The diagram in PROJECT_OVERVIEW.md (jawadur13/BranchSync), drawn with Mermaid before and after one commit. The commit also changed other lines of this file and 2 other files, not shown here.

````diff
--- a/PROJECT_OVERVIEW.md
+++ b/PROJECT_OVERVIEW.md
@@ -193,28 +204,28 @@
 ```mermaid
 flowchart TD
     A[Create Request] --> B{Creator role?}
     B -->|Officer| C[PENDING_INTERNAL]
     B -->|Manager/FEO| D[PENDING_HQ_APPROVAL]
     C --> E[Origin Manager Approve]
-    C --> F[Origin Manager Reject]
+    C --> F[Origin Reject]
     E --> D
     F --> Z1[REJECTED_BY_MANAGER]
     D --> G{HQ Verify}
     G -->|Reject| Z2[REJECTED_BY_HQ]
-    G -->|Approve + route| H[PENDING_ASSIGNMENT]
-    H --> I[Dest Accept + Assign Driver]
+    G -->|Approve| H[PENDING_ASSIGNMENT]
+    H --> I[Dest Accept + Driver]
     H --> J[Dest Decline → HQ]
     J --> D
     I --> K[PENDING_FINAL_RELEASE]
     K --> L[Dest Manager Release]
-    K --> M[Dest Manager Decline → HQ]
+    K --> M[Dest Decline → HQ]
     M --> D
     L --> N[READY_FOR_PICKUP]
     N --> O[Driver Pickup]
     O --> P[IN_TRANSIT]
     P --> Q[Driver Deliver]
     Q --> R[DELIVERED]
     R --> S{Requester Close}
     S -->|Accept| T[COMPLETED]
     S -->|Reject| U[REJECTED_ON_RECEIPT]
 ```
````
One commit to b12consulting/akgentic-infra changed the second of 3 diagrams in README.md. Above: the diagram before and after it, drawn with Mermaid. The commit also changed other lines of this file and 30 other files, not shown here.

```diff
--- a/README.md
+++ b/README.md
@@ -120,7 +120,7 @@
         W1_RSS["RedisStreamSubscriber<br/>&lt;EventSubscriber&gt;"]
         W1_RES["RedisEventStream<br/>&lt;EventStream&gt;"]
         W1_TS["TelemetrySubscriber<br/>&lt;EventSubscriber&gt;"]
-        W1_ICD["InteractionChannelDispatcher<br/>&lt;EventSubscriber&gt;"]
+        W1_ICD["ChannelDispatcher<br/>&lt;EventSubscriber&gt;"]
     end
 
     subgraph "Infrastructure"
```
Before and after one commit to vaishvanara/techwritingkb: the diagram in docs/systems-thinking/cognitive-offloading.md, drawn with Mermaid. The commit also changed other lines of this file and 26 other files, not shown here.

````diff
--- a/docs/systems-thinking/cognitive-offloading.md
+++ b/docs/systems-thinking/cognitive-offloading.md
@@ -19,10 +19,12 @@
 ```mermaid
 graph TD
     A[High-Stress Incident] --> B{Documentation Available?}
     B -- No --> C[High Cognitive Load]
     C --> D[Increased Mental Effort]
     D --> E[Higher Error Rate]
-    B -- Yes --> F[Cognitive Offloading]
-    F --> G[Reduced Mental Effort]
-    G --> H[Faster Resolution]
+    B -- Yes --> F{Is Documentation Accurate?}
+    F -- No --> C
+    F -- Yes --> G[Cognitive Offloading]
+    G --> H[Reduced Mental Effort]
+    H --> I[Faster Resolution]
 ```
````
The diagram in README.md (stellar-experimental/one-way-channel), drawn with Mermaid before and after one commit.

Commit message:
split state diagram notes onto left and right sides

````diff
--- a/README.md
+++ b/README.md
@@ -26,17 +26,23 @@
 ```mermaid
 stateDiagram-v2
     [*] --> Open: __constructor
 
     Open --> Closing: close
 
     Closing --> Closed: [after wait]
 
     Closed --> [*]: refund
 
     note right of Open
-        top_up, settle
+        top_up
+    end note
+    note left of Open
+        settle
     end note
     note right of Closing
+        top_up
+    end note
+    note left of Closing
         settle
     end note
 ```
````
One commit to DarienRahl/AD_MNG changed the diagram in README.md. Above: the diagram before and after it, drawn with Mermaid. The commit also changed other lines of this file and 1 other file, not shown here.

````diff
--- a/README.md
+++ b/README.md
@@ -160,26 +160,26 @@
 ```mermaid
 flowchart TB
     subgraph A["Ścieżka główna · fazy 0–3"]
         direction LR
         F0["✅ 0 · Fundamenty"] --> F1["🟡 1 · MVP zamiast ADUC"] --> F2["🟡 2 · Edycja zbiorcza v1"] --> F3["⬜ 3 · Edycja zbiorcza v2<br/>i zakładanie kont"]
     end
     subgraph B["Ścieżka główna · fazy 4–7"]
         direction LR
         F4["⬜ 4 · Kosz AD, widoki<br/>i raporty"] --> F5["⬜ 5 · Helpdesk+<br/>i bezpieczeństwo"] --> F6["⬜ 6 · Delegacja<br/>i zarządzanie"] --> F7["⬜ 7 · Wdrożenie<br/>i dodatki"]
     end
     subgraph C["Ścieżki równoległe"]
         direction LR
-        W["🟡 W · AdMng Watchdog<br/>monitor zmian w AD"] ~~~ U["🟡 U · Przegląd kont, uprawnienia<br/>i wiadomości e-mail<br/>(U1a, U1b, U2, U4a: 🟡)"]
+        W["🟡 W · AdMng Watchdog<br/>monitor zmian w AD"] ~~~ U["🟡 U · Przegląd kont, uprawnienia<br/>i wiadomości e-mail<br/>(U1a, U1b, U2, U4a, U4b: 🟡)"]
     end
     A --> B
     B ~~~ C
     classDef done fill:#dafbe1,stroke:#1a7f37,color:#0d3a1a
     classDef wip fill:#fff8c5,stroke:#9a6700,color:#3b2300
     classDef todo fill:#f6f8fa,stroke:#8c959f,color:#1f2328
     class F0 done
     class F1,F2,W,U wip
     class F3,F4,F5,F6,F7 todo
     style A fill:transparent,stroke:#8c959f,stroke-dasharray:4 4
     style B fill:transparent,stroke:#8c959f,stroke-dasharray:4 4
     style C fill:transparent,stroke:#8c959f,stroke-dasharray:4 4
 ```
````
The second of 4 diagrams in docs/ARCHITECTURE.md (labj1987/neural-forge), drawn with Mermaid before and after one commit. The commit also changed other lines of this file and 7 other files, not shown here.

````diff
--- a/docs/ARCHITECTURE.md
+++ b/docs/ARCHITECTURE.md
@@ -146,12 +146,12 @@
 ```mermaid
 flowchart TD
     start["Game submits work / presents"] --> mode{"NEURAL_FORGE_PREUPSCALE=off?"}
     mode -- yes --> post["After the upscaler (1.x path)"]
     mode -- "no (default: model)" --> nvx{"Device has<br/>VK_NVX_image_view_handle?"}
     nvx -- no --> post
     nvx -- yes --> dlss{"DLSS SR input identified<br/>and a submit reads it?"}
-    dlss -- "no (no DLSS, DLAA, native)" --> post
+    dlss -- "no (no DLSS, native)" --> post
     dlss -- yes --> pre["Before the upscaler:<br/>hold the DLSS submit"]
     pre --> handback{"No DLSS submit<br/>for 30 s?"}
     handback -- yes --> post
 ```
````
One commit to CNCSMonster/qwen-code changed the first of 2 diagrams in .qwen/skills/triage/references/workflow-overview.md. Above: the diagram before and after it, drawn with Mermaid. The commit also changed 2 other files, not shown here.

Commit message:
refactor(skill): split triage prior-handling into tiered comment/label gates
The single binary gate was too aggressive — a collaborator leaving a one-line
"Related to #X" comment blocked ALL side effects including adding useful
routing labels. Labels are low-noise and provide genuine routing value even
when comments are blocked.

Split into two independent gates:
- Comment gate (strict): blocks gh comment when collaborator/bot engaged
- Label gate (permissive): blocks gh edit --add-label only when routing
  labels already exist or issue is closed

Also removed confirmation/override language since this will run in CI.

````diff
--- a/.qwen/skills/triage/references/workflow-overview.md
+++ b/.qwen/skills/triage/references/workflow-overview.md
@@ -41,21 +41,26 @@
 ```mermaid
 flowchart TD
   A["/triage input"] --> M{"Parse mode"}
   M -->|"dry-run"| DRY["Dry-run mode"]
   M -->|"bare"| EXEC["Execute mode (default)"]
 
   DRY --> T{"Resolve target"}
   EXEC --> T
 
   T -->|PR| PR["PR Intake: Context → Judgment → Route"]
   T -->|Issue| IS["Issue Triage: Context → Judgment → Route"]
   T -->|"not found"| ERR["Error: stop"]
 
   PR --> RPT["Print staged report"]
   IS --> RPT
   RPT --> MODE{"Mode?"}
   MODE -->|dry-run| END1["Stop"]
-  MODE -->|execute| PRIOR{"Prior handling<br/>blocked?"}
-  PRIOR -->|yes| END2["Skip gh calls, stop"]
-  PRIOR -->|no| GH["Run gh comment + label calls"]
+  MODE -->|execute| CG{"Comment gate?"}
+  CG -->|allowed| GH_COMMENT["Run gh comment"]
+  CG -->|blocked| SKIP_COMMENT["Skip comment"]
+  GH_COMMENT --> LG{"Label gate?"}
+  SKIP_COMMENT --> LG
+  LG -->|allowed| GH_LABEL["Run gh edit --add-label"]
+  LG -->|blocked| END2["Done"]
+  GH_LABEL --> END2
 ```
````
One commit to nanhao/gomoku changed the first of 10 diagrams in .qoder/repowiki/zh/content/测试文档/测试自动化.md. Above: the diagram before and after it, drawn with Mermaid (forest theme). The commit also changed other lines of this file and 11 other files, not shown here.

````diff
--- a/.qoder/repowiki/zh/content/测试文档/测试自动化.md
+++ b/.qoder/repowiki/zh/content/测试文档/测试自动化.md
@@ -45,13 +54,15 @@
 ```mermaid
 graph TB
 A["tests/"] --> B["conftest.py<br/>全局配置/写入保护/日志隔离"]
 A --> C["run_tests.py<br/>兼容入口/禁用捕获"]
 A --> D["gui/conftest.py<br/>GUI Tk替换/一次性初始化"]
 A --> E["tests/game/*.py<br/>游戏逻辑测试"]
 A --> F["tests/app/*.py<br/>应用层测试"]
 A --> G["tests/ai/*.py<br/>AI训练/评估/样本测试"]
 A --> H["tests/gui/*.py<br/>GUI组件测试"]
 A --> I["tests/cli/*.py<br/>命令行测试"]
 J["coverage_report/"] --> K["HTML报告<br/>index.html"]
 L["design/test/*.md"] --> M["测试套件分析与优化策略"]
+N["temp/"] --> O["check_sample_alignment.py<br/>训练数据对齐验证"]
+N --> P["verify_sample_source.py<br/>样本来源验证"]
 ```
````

**Required action:**
Every line that holds the string "fill" must be copied from the records above.

**Output for this task:**
     classDef done fill:#dafbe1,stroke:#1a7f37,color:#0d3a1a
     classDef wip fill:#fff8c5,stroke:#9a6700,color:#3b2300
     classDef todo fill:#f6f8fa,stroke:#8c959f,color:#1f2328
     style A fill:transparent,stroke:#8c959f,stroke-dasharray:4 4
     style B fill:transparent,stroke:#8c959f,stroke-dasharray:4 4
     style C fill:transparent,stroke:#8c959f,stroke-dasharray:4 4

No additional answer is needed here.